Six guests joined the professional crew setting sails, hauling lines and lugging cannons across the deck as the schooner Pride of Baltimore II made its return to the Inner Harbor on Saturday, marking the end of their week-long stint tasting the life of a 19th century sailor.
Jim Bergeron, a retired insurance agent, said he's been sailing in the Chesapeake Bay for 40 years but heading out on the large Pride was a different kind of experience.
"Tacking my 30 foot sailboat is no big deal," he said. The same maneuver aboard the Pride involves careful coordination among the crew to adjust an array of sails.
Since 1988 the Pride of Baltimore II has served as an ambassador for the city and Maryland, sailing around the United States and further afield to promote tourism, business and the Chesapeake Bay. The ship is built to resemble the fast Baltimore clippers of the early 19th century that took a role in harassing British commercial ships during in the War of 1812.
Its arrival back in Baltimore Saturday was the culmination of a 2,700 mile voyage down to Bermuda, via Charleston, and a race from there up to Boston. It was there the six guest crew joined.
The 109-foot ship, with its distinctive raked masts, takes a crew of a dozen to sail. On Saturday they worked under captain Jan Miles, who gripped a wide-bottomed mug of coffee and called out jargon-laden orders that sent the crew scurrying to their tasks. Miles said his relationship with the other sailors is like that between a conductor and an orchestra.
"Everyone knows what they're doing, it's just a matter of someone calling out the timing," he said.
The guest crew take spots in the ship's 4-hours on, 4-hours off schedule and said their role was to help the professionals when they could and stay out of the way when they couldn't.
Lisa McGrath, a lawyer from Lutherville, said her only previous experience of sailing was a three hour trip two decades ago, but after learning about the Pride online she decided to sign up for the trip.

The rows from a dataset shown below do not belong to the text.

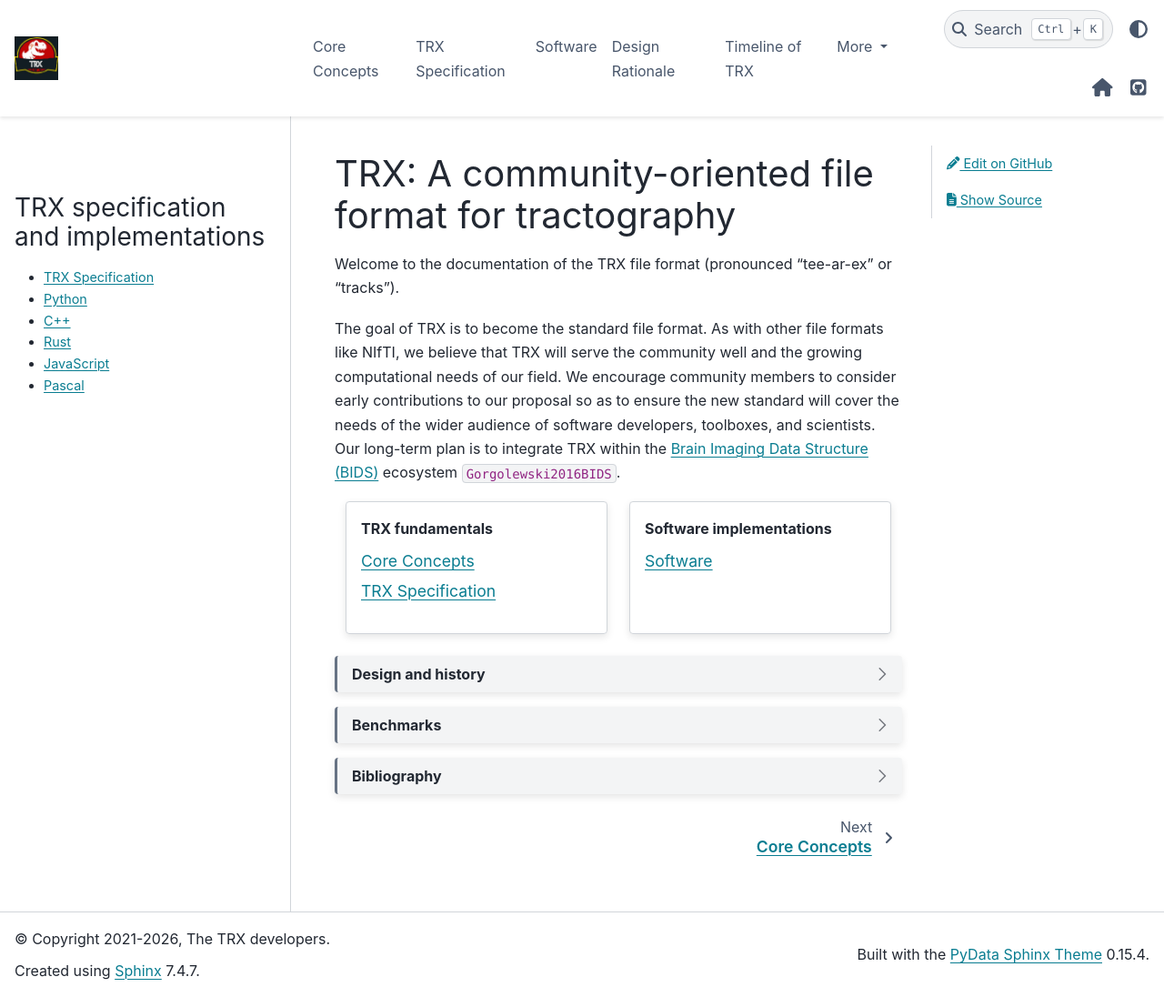
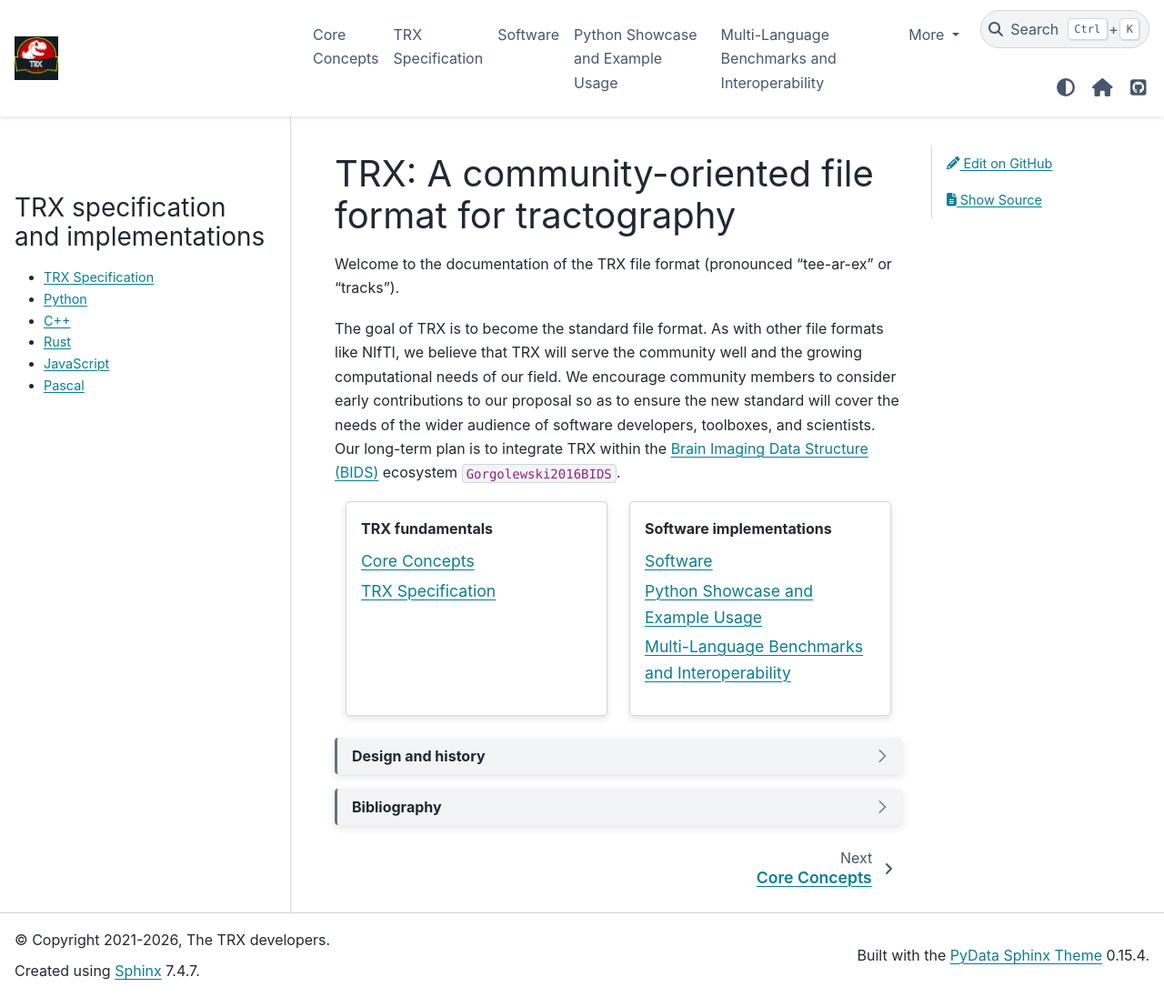
Before and after one commit to tee-ar-ex/tee-ar-ex.github.io, a Sphinx documentation site: the page built from source/index.md, in a window 1280 px wide and 1096 px high. Shown: the whole window at 91% size. Built offline with Sphinx 7.4.7 and the PyData theme 0.15.4, drawn with Linux system fonts in a browser that asks for light colours; cross-references to code outside the pages are shown as plain code.

Commit message:
Add new items into the page.

`````diff
--- a/source/index.md
+++ b/source/index.md
@@ -29,6 +29,8 @@
 ```{toctree}
 :maxdepth: 1
 software
+showcase
+benchmarks
 ```
 :::
 ::::
@@ -42,19 +44,6 @@
 
 ````
 
-````{dropdown} Benchmarks
-
-```{toctree}
-benchmarks
-```
-
-````{dropdown} Python Showcase
-
-```{toctree}
-showcase
-```
-````
-
 ````{dropdown} Bibliography
 
 ```{toctree}
--- a/source/showcase.md
+++ b/source/showcase.md
@@ -3,7 +3,7 @@
   - references.bib
 ---
 
-# Python Showcase
+# Python Showcase and Example Usage
 
 This showcase demonstrates practical, scalable tractography workflows using the
 `trx-python` library. Rather than treating tractograms
`````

"When they call out an order I just watch to see where everyone else goes," she said.
Terry Duffy, a retired garbageman from San Jose, Calif., said he first encountered the Pride in 2014. He grew more interested, until there he was standing on deck as they left Boston a week ago.
"The work is insanely hard," Duffy said. "You can't believe they do this day in, day out."
The Pride set off from Vane Brothers in South Baltimore Saturday morning — there was a slight delay when it had to go back for two late-arriving passengers — backing away from the dock under engine power before the crew began unfurling the sails.
Bergeron helped other crew members as they yanked on one of the Pride's lines to set the stay sail, before stepping back while they pulled with deep lunging movements toward the deck to shift it the final few inches into position.
Next, the fore sail unfurled with a quick whoosh of rope.
The ship began to pick up speed and headed out to the Key Bridge, where it turned around under the watch of a gaggle of cormorants and began the welcome-home journey through the harbor.
The Baltimore Fire Department sent out a ship to send up a spray from its water cannons, photographers snapped pictures from the deck of a tugboat and small drone buzzed overhead.
At Fort McHenry, the Pride began firing its cannons, each blast enveloping the deck in thick white smoke and sending alarmed children on the shore running.
Sailing into Baltimore isn't without difficulties, Miles said — buildings on the city skyline can interfere with the wind. But conditions were good on Saturday and the ship glided past Canton and into the Inner Harbor, where the crew executed a tight turn and blasted away with the cannons some more before approaching a pier in Fells Point.
With friends and family waiting, the guest sailors had one last job to do: Hauling the gangway into position that they would walk across to return to life on dry land.